I Was Asked to Come

Dear Friends,

About a month ago, a visitor came in to speak with Pastor Hartmut. “You’re doing all the right things,” he said encouragingly, “but you’ve forgotten a few places to knock on doors and to meet folks.” So he pointed those places out, suggesting how our church with a few folks could penetrate the oftentimes closed doors of particular apartment buildings. This visitor’s special interest was quite remarkable since he belongs to a local synagogue, but his words brought up a reoccurring concern of our congregation: how do we respond to our community directly? Where do we meet folks, find out their needs, concerns, and offer support while at the same time expressing our faith?

Now you might think: we’ve done so much to welcome people in. And that is true. If we look at all that is reported in our newsletters, they certainly are a chronicle of our activities and our outreach. Truly, we’ve begun to be a special place for some people through the Lunchtime Recital Series, the House of Manna, besides all the other small groups which use our facilities: Princeton Songwriters, Martial Arts, Amachi Program, Yue Yue Ensemble, to just name a few. But these don’t generally offer an opportunity for cross-pollination. In other words, where we meet them and they us; when we get a chance to talk about what moves us to be here.

On the other hand, let’s take stock in our communal lives: it seems the more unusual our worship services, or our dinners, or even our trips are, the more participation and excitement folks express. Moreover, people bring their friends and invite their extended family.

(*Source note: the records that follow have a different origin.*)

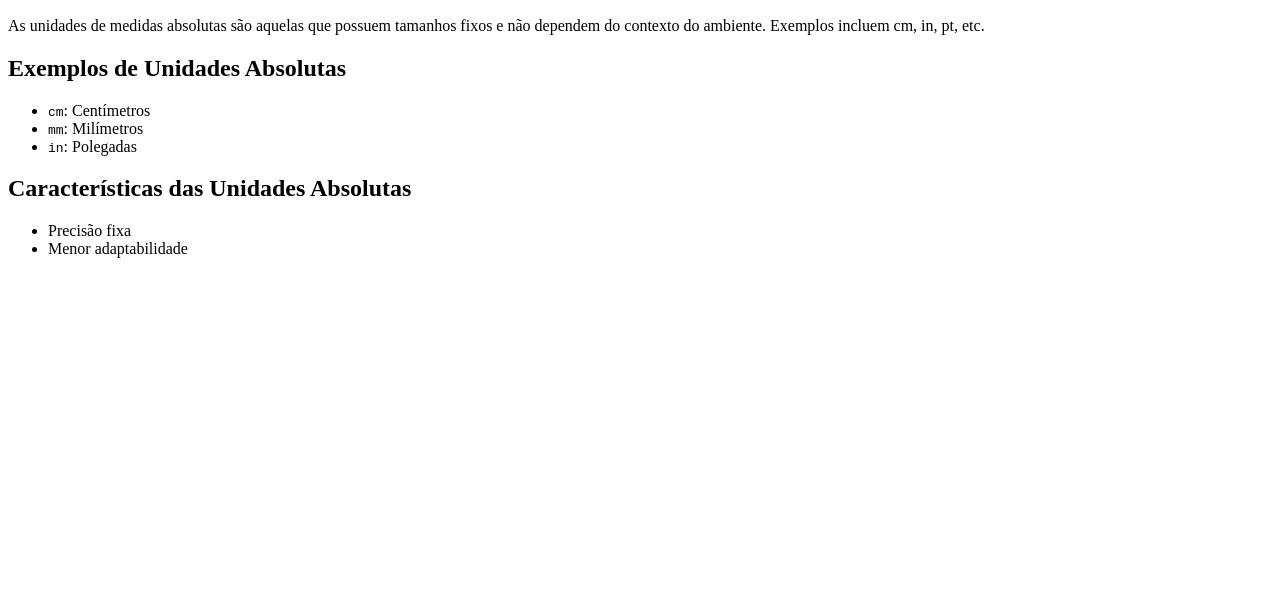
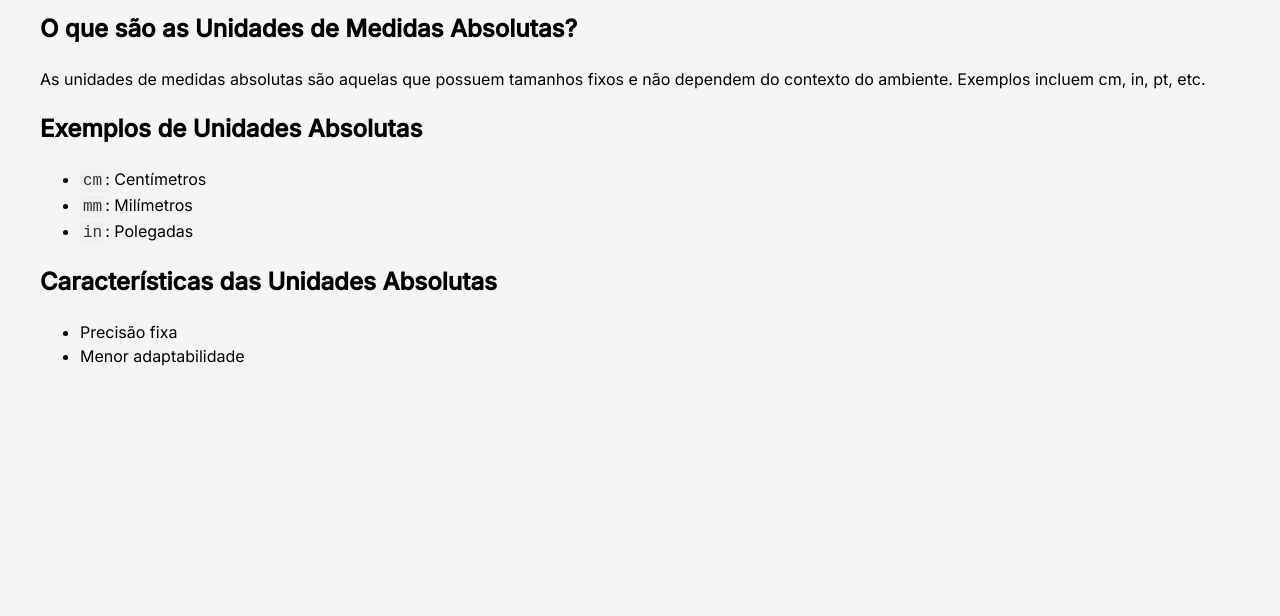
Before and after one commit to o-antifragil/medidas-absolutas, a plain HTML site: page index.html in a window 1280 px wide. Shown: the part 184-800 px from the top of the page. Drawn offline with Linux system fonts and the light colour scheme.

Commit message:
Update index.html

```diff
--- a/index.html
+++ b/index.html
@@ -5,7 +5,7 @@
     <meta name="viewport" content="width=device-width, initial-scale=1.0">
     <meta name="description" content="Aprenda sobre as unidades de medidas absolutas em CSS, com exemplos e características principais para o seu design web.">
     <title>Unidades de Medidas Absolutas</title>
-    <link rel="stylesheet" href="/CSS3/14 - unidade de medida absoluta/estilo.css">
+    <link rel="stylesheet" href='estilo.css'>
     <link href="https://fonts.googleapis.com/css2?family=Inter:wght@400;500&display=swap" rel="stylesheet">
 </head>
 <body>
```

So what’s that telling us? And even though, some of us are looking into our buildings and wondering how they could be changed structurally; while others of us are looking into how we can become a place of learning ‘spiritually’ by providing special lectures, and still others consider how to get more community groups in to use the building.

All of these things are helpful, yet it seems that we are missing the point: How we are expressing God’s calling as a Christian people? The Apostle Paul writes in Romans: “…thus I make it my ambition to proclaim the good news, not where Christ has already been named, so that I do not build on someone else’s foundation, but as it is written, ‘Those who have never been told of him shall see, and those who have never heard of him shall understand.’” [15:20-21].

If we took this passage as a challenge, I wonder what we would discover? Have we really been reaching folks who haven’t yet experienced the good news who are in search of a loving and supportive community but just don’t know where to find such in this developing city?

Adding this to our summer reading list, perhaps while sitting by a pool or even at the beach, please take a few moments to reflect on how we proclaim the good news. How do we interact with others and have simple conversations about our faith? When do we offer a few words, even a prayer, that indicate to our friends and family why we spend so much time at FRC? I think that this statement, said by a friend who visited our worship for the first time, recently, expresses it all: “Well it was simple, really. It’s just that Pastor Hartmut asked me to come.”

How can we be ambitious like the Apostle Paul, inviting, proclaiming, praying and speaking about the One who moves and inspires us?

Enjoy your summer!

About Susan Kramer-Mills

Susan Kramer-Mills' journey as a pastor has led her to a variety of places. Before attending McCormick Theological Seminary in Chicago she was a Volunteer-in-Mission for two years West Berlin, Germany. After returning to the United States and graduating from seminary, she returned with her husband Hartmut to Germany. From 1990 to 1992 she was campus chaplain and registrar at Naumburg Seminary in former East Germany. With the closing of the seminary she assumed the pastorate for the yoked congregations of Stoessen, Goerschen and Rathewitz in Saxony-Anhalt, Germany. At the same time she taught Religious Instruction at two public elementary schools until 1998. During this time she was assigned six additional congregations to the original three. In 1998, she received a call as Associate Pastor to Trinity Presbyterian Church in East Brunswick, New Jersey. She served in that position until 2000, when she and her husband accepted a call as co-pastors to First Reformed Church in New Brunswick, New Jersey. Since April 1, 2004, Rev. Kramer-Mills has also been working part-time as Classis Minister to the Classis of New Brunswick.
This entry was posted in Pastor's Desk and tagged . Bookmark the permalink.